I have always found something a little bit paradoxical about the whole issue of unemployment. When unemployment is high, we often say there's no work available. This is a problem, of course, because without work, the unemployed cannot earn the money needed for food, shelter, clothing and so forth. Therein lies the paradox, because it seems to me that if there are people without adequate food, clothing and shelter, there's work to be done: people to feed, clothe and shelter.
So the problem isn't really unemployment itself; if there were really no work to be done, then we'd all have cause to celebrate, relax, engage in leisure activities and so forth. Rather, unemployment is a market problem; no one is willing or able to pay for the work that needs to be done. Or more generally, it's a distortion introduced by a market system that only measures value in certain ways.
Let me be clear: I'm not condemning free market capitalism here. Any economic system involving more than one participant will introduce some kind of market distortion, and the overall gains in productivity and general welfare that accrue from free markets usually outweigh the costs of the distortions, often by a huge margin. But it does seem obvious that we can make our system better in various ways, some of which I expect I'll talk about in future posts.
Talking about unemployment is further complicated, though, by some unconscious biases associated with the work ethic, which made perfect sense in a time when communities desperately needed every available hand to help out bringing in the harvest, threshing the grain, and with countless other tasks that needed to be done to ensure people wouldn't starve that winter.
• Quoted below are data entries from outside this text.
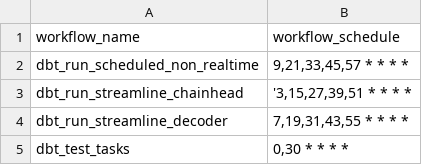
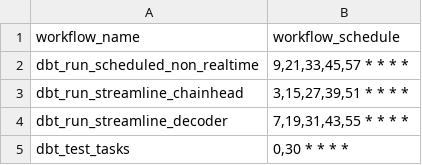
Before and after one commit to FlipsideCrypto/polygon-models, a CSV file: data/github_actions__workflows.csv, drawn as a sheet.

Commit message:
typo

```diff
--- a/data/github_actions__workflows.csv
+++ b/data/github_actions__workflows.csv
@@ -2,3 +2,3 @@ workflow_name,workflow_schedule
 dbt_run_scheduled_non_realtime,"9,21,33,45,57 * * * *"
-dbt_run_streamline_chainhead,"'3,15,27,39,51 * * * *"
+dbt_run_streamline_chainhead,"3,15,27,39,51 * * * *"
 dbt_run_streamline_decoder,"7,19,31,43,55 * * * *"
```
It was entirely appropriate to condemn idleness, when there was so much work to be done. And, to be sure, laziness is still properly considered a vice (of which I am dreadfully guilty).
This attitude, condemning idleness as a moral failing, is rather misplaced in our current economy, and I suspect it gets in the way somewhat when we try to think about solutions, because it attaches a stigma to unemployment that is inconsistent with the economic reality. We just don't need everyone to help out with the harvest anymore to ensure that no one starves this winter. And as the enormous growth in the labour-efficiency of agriculture spreads to manufacturing and other industries, it's actually possible in principle to support the entire population at a reasonably high standard of living on the labour of a relatively small number of people. So the historical reason for condemning idleness is now irrelevant.
That's not to say I believe a few people should support the rest of us, free of charge. That would be unfair to the few working, and bad for the freeloaders' psychological health as well. However, there's clearly something wrong when large numbers of people have only their labour to sell, and no one's buying.